The pundits will be coming out with their predictions for 2006 soon, and we all wonder how the Red Sox will fare.
It's all about the pitching, and the Sox have ability and question marks. At the top of the rotation are Schilling and Beckett, with age and injury the respective questions. From my perspective, Jon Papelbon was the second best pitcher on the staff by the end of the season, and we have to hope that he's in the rotation not in the bullpen. Wakefield serves as a valuable changeup and innings eater, which leaves Arroyo, Clement, and Wells to battle for the final spot. Realistically, the Sox are better with two, because of the neverending likelihood of injury. Who's the odd man out. Well, among the latter three, Wells certainly ranks as the oddest, but not necessarily out.
So, taking 6 of the above, that leaves Foulke, Seanez, Timlin, Tavarez, and Riske as the likely pen pals, with DiNardo, Hansen, and DelCarmen as the callup prospects. Will Foulke start the season on the DL, and how effective will the National League relievers (Tavarez and Seanez) fare against AL sticks?
In addition to the injury issues, age concerns always crop up, and the Sox pitching staff must have one of the highest average ages in the league. Maybe we could get Rick Reuschel and Lee Guetterman to come out of retirement. And, as always, there's the lack of left-handed pitching, with DiNardo the closest in the pen and Jon Lester likely to benefit from AAA seasoning.
I'm waiting on the computer baseball simulations of the 2006 season. Tom Tippett's DIAMOND MIND BASEBALL has outperformed most over the years. Here's his post-season analysis of the AL East from last year.
Our forecast for the AL East was similar that of most people. Everyone thought it would be New York first and Boston second, or vice versa. Generally speaking, the analytically oriented folks, such as Diamond Mind and Baseball Prospectus, had a more optimistic view of the Red Sox chances than did the sportswriter community. We projected 97 wins for New York and 96 for Boston, and they wound up tied with 95 despite myriad pitching problems on both teams.
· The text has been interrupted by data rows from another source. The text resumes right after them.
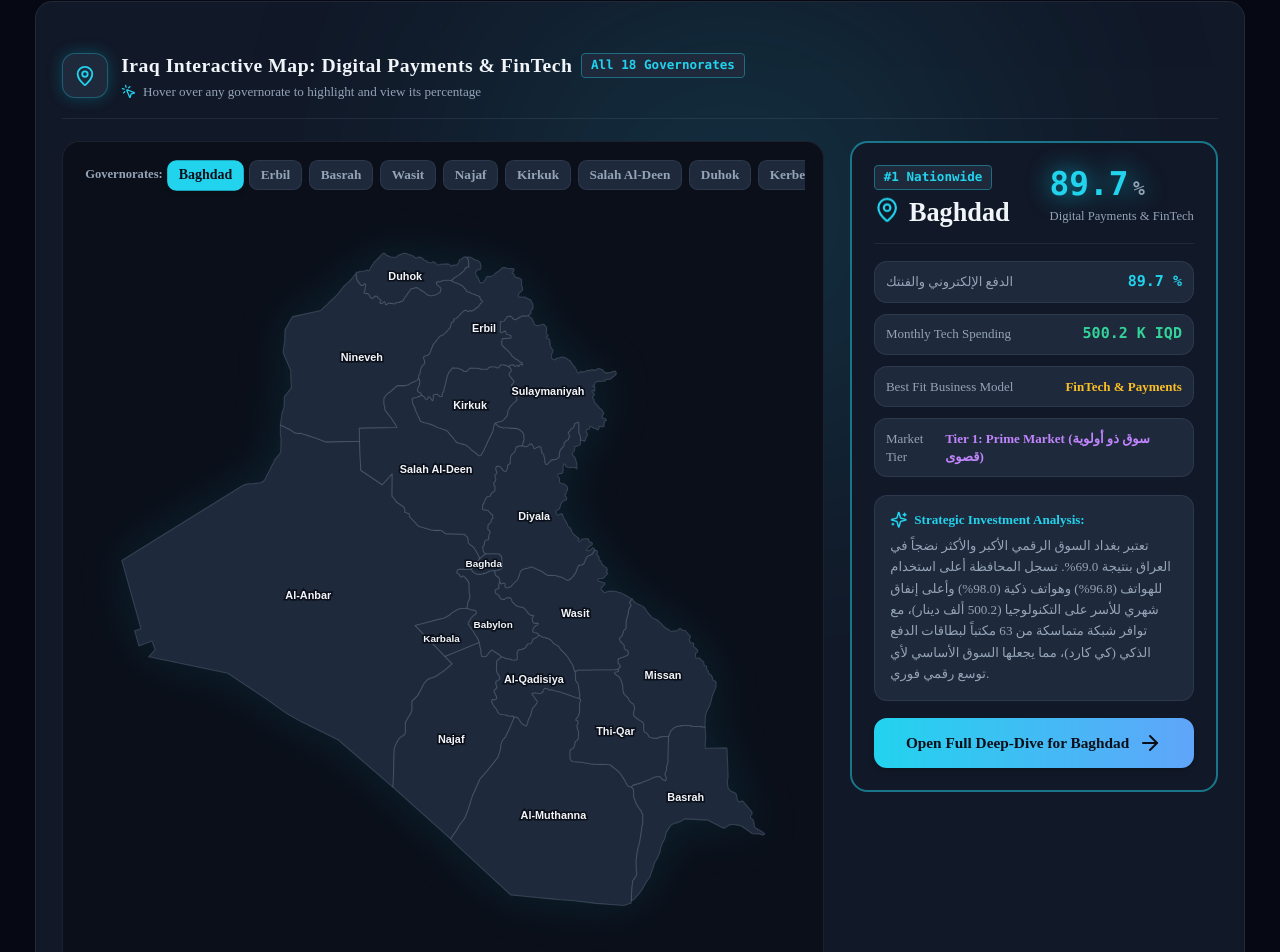
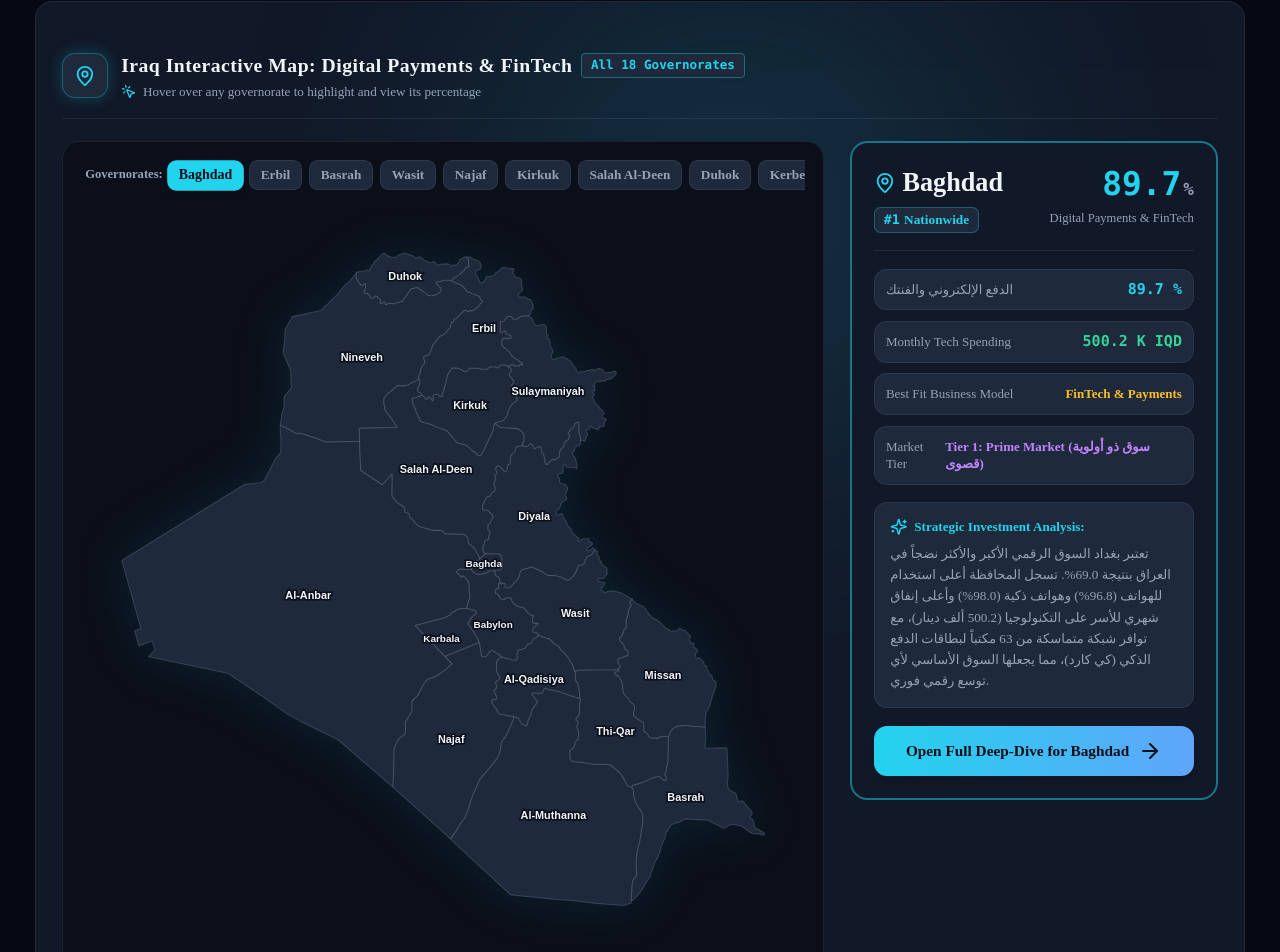
Before and after one commit to mariam-hk/digital-project-explorer, a Next.js app: page /preview in a window 1280 px wide. Shown: the part 1351-2303 px from the top of the page. Built offline with nearby package versions, Linux system fonts and the light colour scheme.

Commit message:
fix: restructure governorate card header to eliminate percentage and rank overlap

```diff
--- a/src/components/dashboard/IraqInteractiveMap.tsx
+++ b/src/components/dashboard/IraqInteractiveMap.tsx
@@ -294,21 +294,21 @@ export const IraqInteractiveMap: React.FC<IraqInteractiveMapProps> = ({
                   top: `${mousePos.y - 12}px`,
                 }}
               >
-                <div className="bg-white/95 text-slate-900 dark:bg-[#090E20]/95 dark:text-white backdrop-blur-md border border-slate-300 dark:border-cyan-400/80 rounded-xl px-4 py-2.5 shadow-xl dark:shadow-[0_0_25px_rgba(6,182,212,0.6)] text-center min-w-[150px] whitespace-nowrap">
+                <div className="bg-white/95 text-[#0F172A] dark:bg-[#111827]/95 dark:text-[#F1F5F9] backdrop-blur-md border border-[#CBD5E1] dark:border-[rgba(148,163,184,0.25)] rounded-xl px-4 py-2.5 shadow-xl text-center min-w-[150px] whitespace-nowrap">
                   {/* Governorate Name */}
-                  <span className="text-xs font-black text-slate-900 dark:text-white block">
+                  <span className="text-xs font-black text-[#0F172A] dark:text-[#F1F5F9] block">
                     {isAr ? `محافظة ${hoveredGov.nameAr}` : hoveredGov.nameEn}
                   </span>
 
                   {/* Percentage Value */}
-                  <div className="flex items-center justify-center gap-1.5 mt-1">
-                    <span className="text-lg font-black text-cyan-600 dark:text-[#0E7490] dark:text-[#22D3EE] font-mono drop-shadow-[0_0_10px_rgba(6,182,212,0.9)]">
+                  <div className="flex items-center justify-center gap-1.5 mt-1" dir="ltr">
+                    <span className="text-lg font-black text-[#0E7490] dark:text-[#22D3EE] font-mono">
                       {hoveredGov[selectedTopic.metricKey]}
                       <span className="text-xs text-[#334155] dark:text-[#94A3B8] font-sans ml-0.5">
                         {selectedTopic.unit}
                       </span>
                     </span>
-                    <span className="text-[10px] font-mono px-1.5 py-0.2 rounded bg-[#E2E8F0] text-[#0E7490] dark:bg-[#1E293B] dark:text-[#22D3EE] font-bold border border-[#0E7490]/30 dark:border-[#22D3EE]/30 whitespace-nowrap">
+                    <span className="text-[10px] font-mono px-1.5 py-0.5 rounded bg-[#E2E8F0] text-[#0E7490] dark:bg-[#1E293B] dark:text-[#22D3EE] font-bold border border-[#0E7490]/30 dark:border-[#22D3EE]/30 whitespace-nowrap">
                       #{hoveredGov.rank}
                     </span>
                   </div>
@@ -329,7 +329,7 @@ export const IraqInteractiveMap: React.FC<IraqInteractiveMapProps> = ({
                 ? "💡 مرّر الماوس فوق أي محافظة لتضيء وتظهر نسبتها فوراً"
                 : "💡 Hover over any governorate to view percentage"}
             </span>
-            <span className="font-mono text-[#0E7490] dark:text-[#22D3EE] font-bold">
+            <span className="font-mono text-[#0E7490] dark:text-[#22D3EE] font-bold" dir="ltr">
               {activeGov ? (isAr ? activeGov.nameAr : activeGov.nameEn) : ""}:{" "}
               {activeGov ? activeGov[selectedTopic.metricKey] : ""}{selectedTopic.unit}
             </span>
@@ -339,29 +339,33 @@ export const IraqInteractiveMap: React.FC<IraqInteractiveMapProps> = ({
         {/* Selected Governorate Full Strategic Intelligence Card (4 Cols) */}
         {activeGov && (
           <div className="lg:col-span-4 rounded-2xl bg-white dark:bg-[#111827] border-2 border-[#0E7490]/40 dark:border-[#22D3EE]/50 p-5 shadow-sm dark:shadow-none space-y-4 transition-colors duration-300">
-            {/* Header info */}
-            <div className="border-b border-[#CBD5E1] dark:border-[rgba(148,163,184,0.12)] pb-3 flex items-start justify-between gap-2 sm:gap-3">
-              <div className="min-w-0">
-                <div className="flex items-center gap-2">
-                  <span className="px-2 py-0.5 rounded text-[10px] font-mono font-bold bg-[#E2E8F0] text-[#0E7490] dark:bg-[#1E293B] dark:text-[#22D3EE] border border-[#0E7490]/40 dark:border-[#22D3EE]/40 whitespace-nowrap inline-flex items-center">
-                    #{activeGov.rank} {isAr ? "في عموم العراق" : "Nationwide"}
+            {/* Header info: Governorate Name & Big Metric with clean separation */}
+            <div className="border-b border-[#CBD5E1] dark:border-[rgba(148,163,184,0.12)] pb-4 flex items-start justify-between gap-3">
+              {/* Right Side in RTL: Governorate Name & Nationwide Rank Badge */}
+              <div className="min-w-0 flex-1 space-y-1">
+                <h4 className="text-xl sm:text-2xl font-black text-[#0F172A] dark:text-[#F1F5F9] flex items-center gap-1.5 truncate">
+                  <MapPin className="w-5 h-5 text-[#0E7490] dark:text-[#22D3EE] shrink-0" />
+                  <span className="truncate">{isAr ? activeGov.nameAr : activeGov.nameEn}</span>
+                </h4>
+                <div className="flex items-center gap-1.5 pt-0.5">
+                  <span className="px-2 py-0.5 rounded-md text-[11px] font-semibold bg-[#E2E8F0] text-[#0E7490] dark:bg-[#1E293B] dark:text-[#22D3EE] border border-[#0E7490]/30 dark:border-[#22D3EE]/30 whitespace-nowrap inline-flex items-center gap-1">
+                    <span className="font-mono font-bold">#{activeGov.rank}</span>
+                    <span>{isAr ? "في عموم العراق" : "Nationwide"}</span>
                   </span>
                 </div>
-                <h4 className="text-xl sm:text-2xl font-black text-[#0F172A] dark:text-[#F1F5F9] flex items-center gap-1.5 sm:gap-2 mt-1 truncate">
-                  <MapPin className="w-5 h-5 sm:w-6 sm:h-6 text-[#0E7490] dark:text-[#22D3EE] animate-bounce shrink-0" />
-                  <span className="truncate">{isAr ? activeGov.nameAr : activeGov.nameEn}</span>
-                </h4>
               </div>
 
-              {/* Big Metric Display */}
-              <div className="text-left rtl:text-right shrink-0">
-                <span className="text-2xl sm:text-3xl font-black text-cyan-600 dark:text-[#0E7490] dark:text-[#22D3EE] font-mono drop-shadow-[0_0_12px_rgba(6,182,212,0.9)] whitespace-nowrap block">
-                  {activeGov[selectedTopic.metricKey]}
-                  <span className="text-base sm:text-lg text-[#334155] dark:text-[#94A3B8] font-sans ml-1">
+              {/* Left Side in RTL: Big Metric Display */}
+              <div className="shrink-0 flex flex-col items-end rtl:items-start text-right rtl:text-left">
+                <div className="flex items-baseline gap-0.5 font-mono leading-none" dir="ltr">
+                  <span className="text-2xl sm:text-3xl font-black text-[#0E7490] dark:text-[#22D3EE]">
+                    {activeGov[selectedTopic.metricKey]}
+                  </span>
+                  <span className="text-sm sm:text-base font-bold text-[#334155] dark:text-[#94A3B8]">
                     {selectedTopic.unit}
                   </span>
-                </span>
-                <span className="block text-[10px] text-[#334155] dark:text-[#94A3B8] font-medium mt-0.5 whitespace-nowrap">
+                </div>
+                <span className="block text-[10px] text-[#334155] dark:text-[#94A3B8] font-medium mt-1 whitespace-nowrap">
                   {isAr ? selectedTopic.titleAr : selectedTopic.titleEn}
                 </span>
               </div>
```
Most forecasters pegged the Orioles for third place, with a handful putting Toronto in that spot. But many were fooled by the Devil Rays, who finished 4th in 2004 but didn't really have the statistical underpinning to support the idea that they had passed the Blue Jays. Our simulations put Baltimore at 80 wins, Toronto at 73, and Tampa Bay at 66.
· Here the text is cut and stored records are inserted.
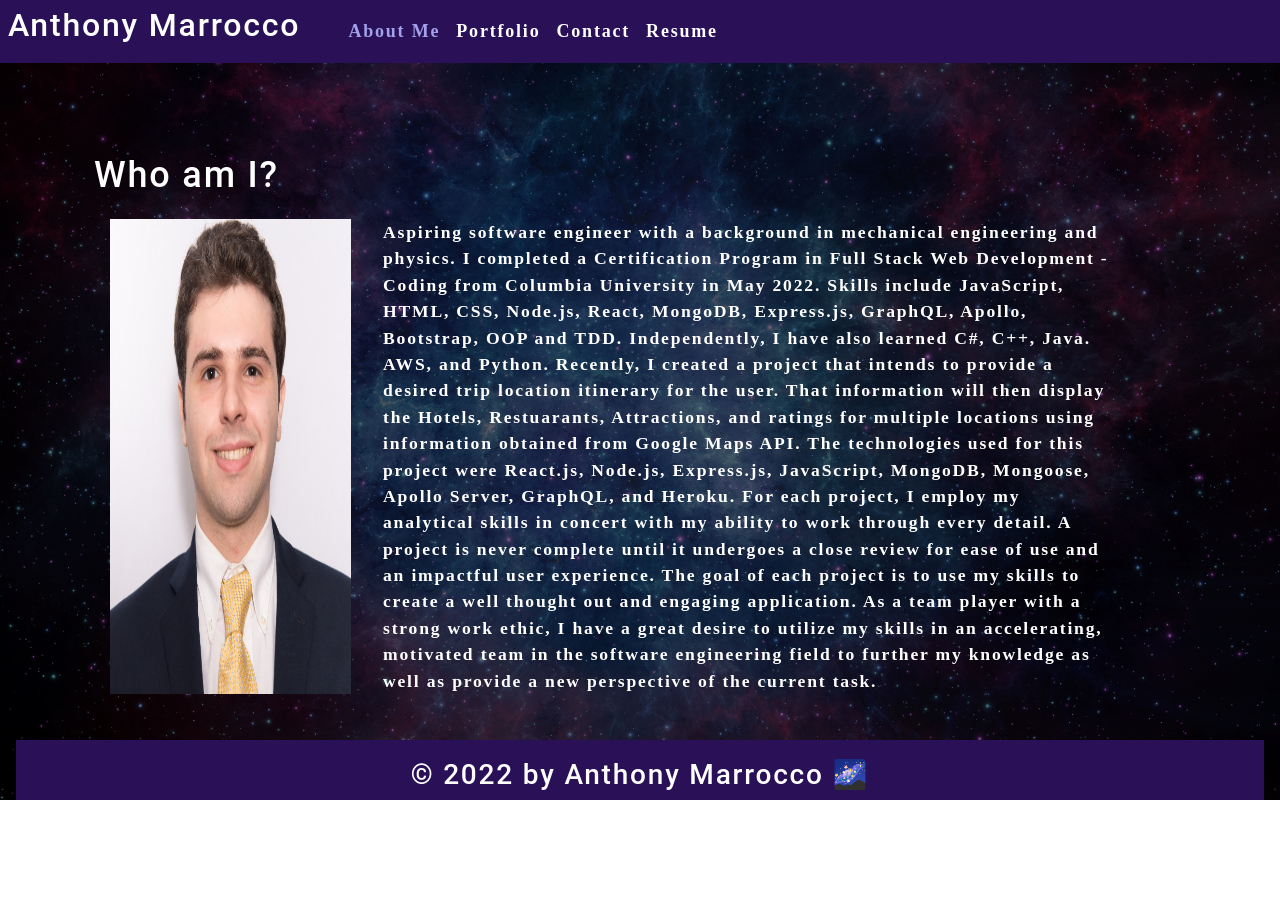
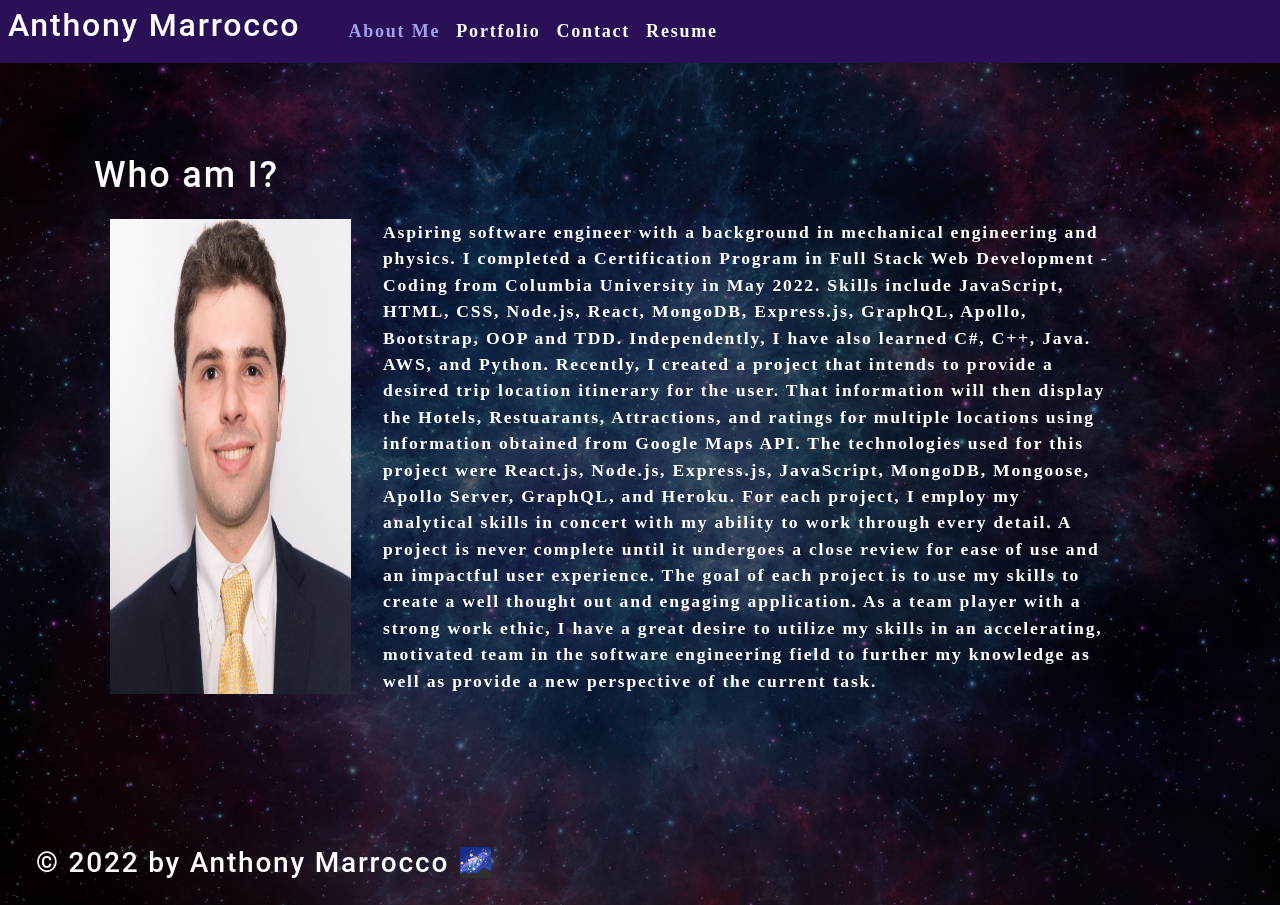
Before and after one commit to ajmarrocco/ajmportfolio, a React (Create React App) app: page / in a window 1280 px wide. Before the commit the page ends 800 px from the top, so only its background shows below. Built offline with nearby package versions, Linux system fonts and the light colour scheme.

Commit message:
add footer styling, to be updated

```diff
--- a/src/index.css
+++ b/src/index.css
@@ -305,7 +305,7 @@ a {
   right:0;
 } */
 
-footer {
+/* footer {
   background-color: var(--dark);
   text-align: center;
   height: 60px;
@@ -315,4 +315,19 @@ footer {
   left:0;
   bottom:0;
   right:0;
+} */
+
+/* styles footer */
+footer{
+  margin-top: 20px;
+  margin-bottom: 0px;
+  background-color: var(--tertiary-color);
+  display: flex;
+  flex-wrap: wrap;
+  justify-content: space-between;
 }
+/* styles h2 and h3 in footer */
+footer h2, footer h3{
+  padding: 20px;
+  text-shadow: var(--blue-shadow);
+}
```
In fact, it was Toronto that hovered around .500 and Baltimore that was several games below, largely because we didn't anticipate that Baltimore would be a little worse on both sides of the ball. For the decline in offense, you can point the finger at Sammy Sosa, and Sidney Ponson and Jorge Julio deserve most of the blame for the extra runs they allowed.
Finally, if the Sox have the expectation of a reasonably potent lineup, with more production from Nixon in right and the potential for more from center (really!) and first base, then why do they need to mess with Juan Gone. Supposedly, the slugger of yore has signed a minor league contract, and hasn't done much (if you don't count disabled list time) in the past four years. His trends (OPS) haven't been great, and the most memorable Gonzalez moment in the past few years (if I'm right) was his playing Pokey Reese's Pesky Pole hit into an inside-the-park homer. I guess that the price is right, even if Gonzalez isn't likely to be.
Bottom line. I'll guess that the Sox get it straightened out, and with A.J. Burnett coming up with a sore arm, the Blue Jays chances have faded considerably. Let's dial in the Sox for 96 wins and a wild card spot.